You drive me to doctors in the middle of the day, she said. You rub my back when it hurts so bad that I can’t stand. You hold my forehead when the meds keep me retching into a pail. You think it’s love but there’s no love here. You’ve loan-sharked me. I can’t ever pay you back. Her head down and hair weeping all over her jacket. Just let me be, she said, again and again. A mantra for pain.

Resolved: that one battle was all she would fight.

He moved out, because it was easier for him to leave. He was angry for a long time. His friends said they had seen it coming. She was one crazy bitch. You should have known better than to take her so seriously. He couldn’t explain it either, or why the urge to defend her still wormed away.

It was a well that took years to exhaust until one day he realized the bitterness had shrunk to a dead pebble and he put it away.

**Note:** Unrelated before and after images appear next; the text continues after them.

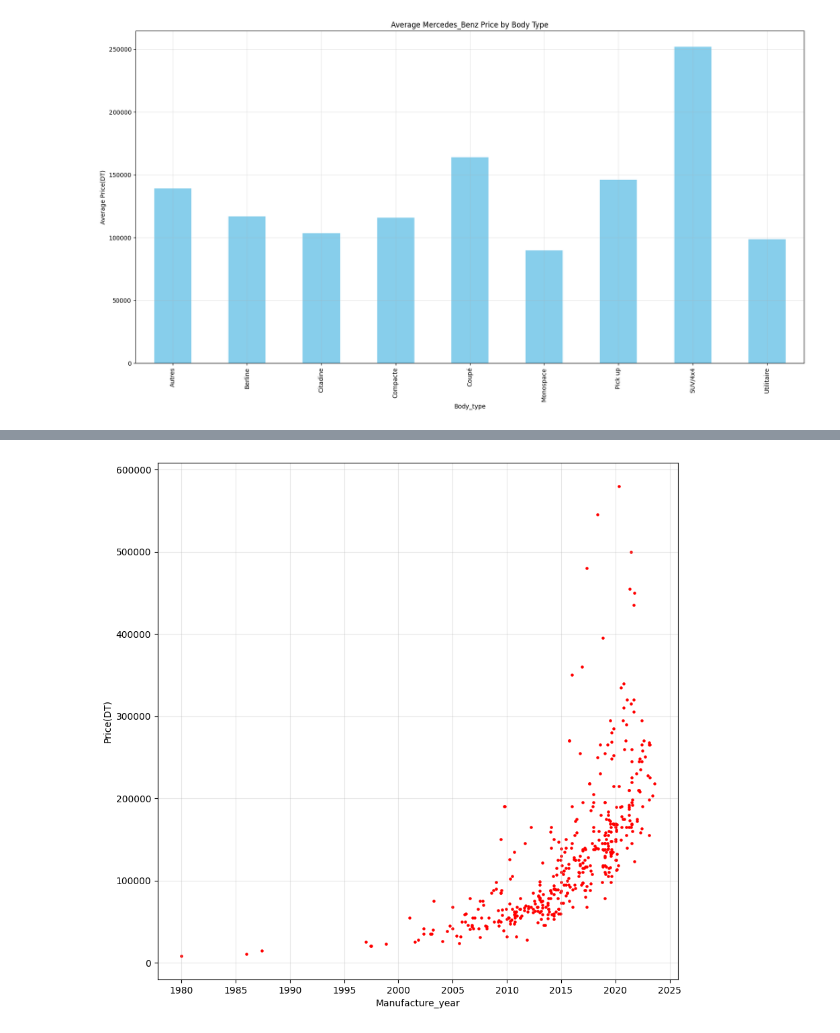
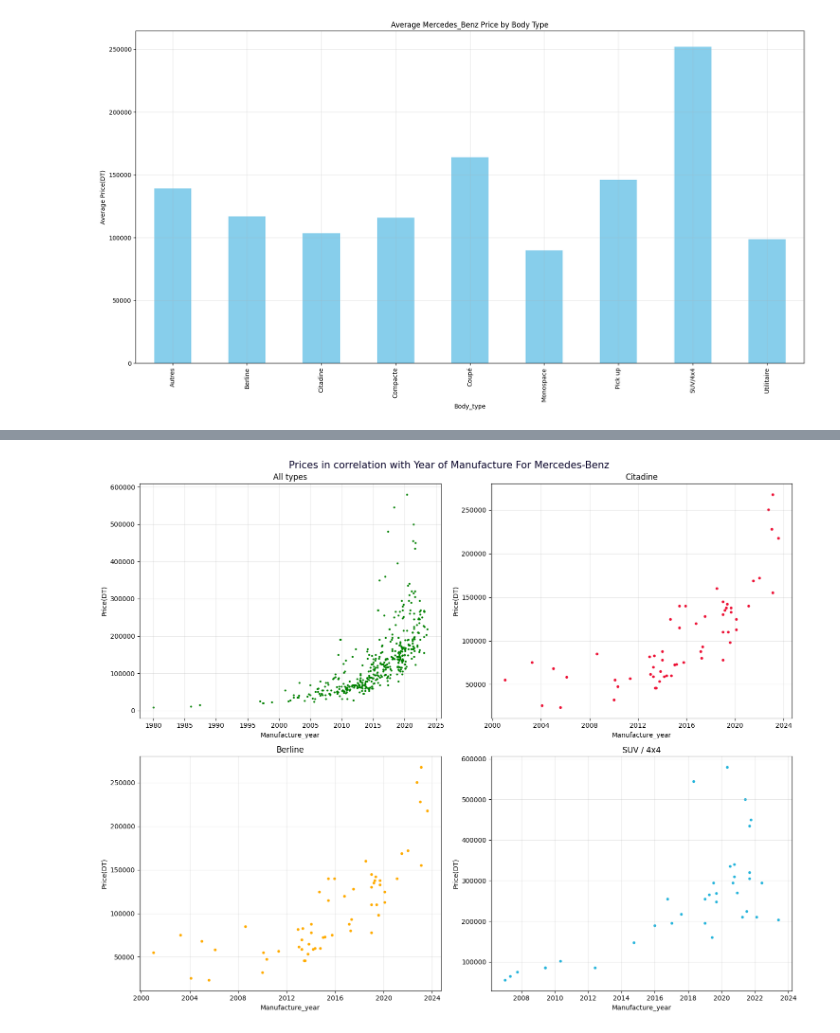
Before and after one commit to SayehOmar/AutoMobileTN_case_study, a Jupyter notebook: Case_study/Case_study.ipynb, the cells around one changed output, grey strips where cells are left out. Drawn from its saved outputs; the diff is of its cells as text; code cells hidden in the pictures.

```diff
--- a/Case_study/Case_study.ipynb
+++ b/Case_study/Case_study.ipynb
@@ -271,3 +275,8 @@ Mercedes_Benz=df[df['Brand']=='Mercedes-Benz']
+# %%
+Mercedes_Benz=df[df['Brand']=='Mercedes-Benz']
+Mercedes_Citadine=Mercedes_Benz[Mercedes_Benz['Body_type']=='Citadine']
+Mercedes_Berline=Mercedes_Benz[Mercedes_Benz['Body_type']=='Berline']
+Mercedes_SUV4x4	=Mercedes_Benz[Mercedes_Benz['Body_type']=='SUV/4x4']
 # %%
 Body_type_count = Mercedes_Benz['Body_type'].value_counts()
 print(Body_type_count)
@@ -318,9 +317,33 @@ plt.show()
-# %%
-fig, ax = plt.subplots(figsize=(10, 10))
-plt.scatter(Mercedes_Benz['Manufacture_year'],Mercedes_Benz['Price(DT)'],s=5, c='red')
-plt.grid(True,alpha=0.3)
-plt.xlabel('Manufacture_year')
-plt.ylabel('Price(DT)')
-plt.show()
-# %% [output]
-[figure, removed]
+# %%
+fig, axs = plt.subplots(2,2, figsize=(15, 12))
+fig.suptitle('Prices in correlation with Year of Manufacture For Mercedes-Benz', fontsize=15, c='#050026')
+
+axs[0,1].scatter(Mercedes_Citadine['Manufacture_year'], Mercedes_Citadine['Price(DT)'], s=10, c='#ed1236')
+axs[0,1].grid(True, alpha=0.3)
+axs[0,1].set_xlabel('Manufacture_year')
+axs[0,1].set_ylabel('Price(DT)')
+axs[0,1].set_title('Citadine')
+
+axs[0,0].scatter(Mercedes_Benz['Manufacture_year'], Mercedes_Benz['Price(DT)'], s=4, c='green')
+axs[0,0].grid(True, alpha=0.3)
+axs[0,0].set_xlabel('Manufacture_year')
+axs[0,0].set_ylabel('Price(DT)')
+axs[0,0].set_title('All types')
+
+axs[1,0].scatter(Mercedes_Citadine['Manufacture_year'], Mercedes_Citadine['Price(DT)'], s=10, c='#ffab00')
+axs[1,0].grid(True, alpha=0.3)
+axs[1,0].set_xlabel('Manufacture_year')
+axs[1,0].set_ylabel('Price(DT)')
+axs[1,0].set_title('Berline')
+
+axs[1,1].scatter(Mercedes_SUV4x4['Manufacture_year'], Mercedes_SUV4x4['Price(DT)'], s=10, c='#24b4db')
+axs[1,1].grid(True, alpha=0.3)
+axs[1,1].set_xlabel('Manufacture_year')
+axs[1,1].set_ylabel('Price(DT)')
+axs[1,1].set_title('SUV / 4x4')
+
+
+plt.tight_layout()
+plt.show()
+# %% [output]
+[figure, added]
```
Also changed, not shown: parts of 8 cells of this notebook.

Well, she could have been right.

Eighteen winters down, he built houses for other people and that give him a solid, thorough satisfaction. The woman he lived with filled the days with lists and numbers. They had come to an arrangement of duties. She would have found the idea that he was too good to her as bewildering as a foreign language.

The smart thing was to keep moving. Pull up his heels and walk away. He never did the smart thing.

“Hey,” he said.

Her eyes slid across and she smiled. He strode slowly down the aisle.

“How long were you going to stand there?” she said.

He laughed, almost genuine. “You looked so content that I didn’t want to interrupt. They’re only sinks.”

“So many choices.”

He glanced to the display, then back to her.

“You look good.”

“Oh my, that’s nice of you to say.”

“No, really. You look—” and he stumbled silently over words that would be half-true. “You look well. That’s what I meant.”

“I feel better. Clinical trials, three rounds of surgery and a map of scars. I think of them as my slow miracles. It took years to make it back to the surface. You can’t imagine how wonderful it feels just to window-shop for things I can’t afford.”

He nodded, as if he understood. The graceful chrome, mounted on brackets above them, like a vast landscape of possibilities.

She tugged at his orange work apron with the Big Barn logo. “So, you work here.” The touch made him uncomfortable and warm.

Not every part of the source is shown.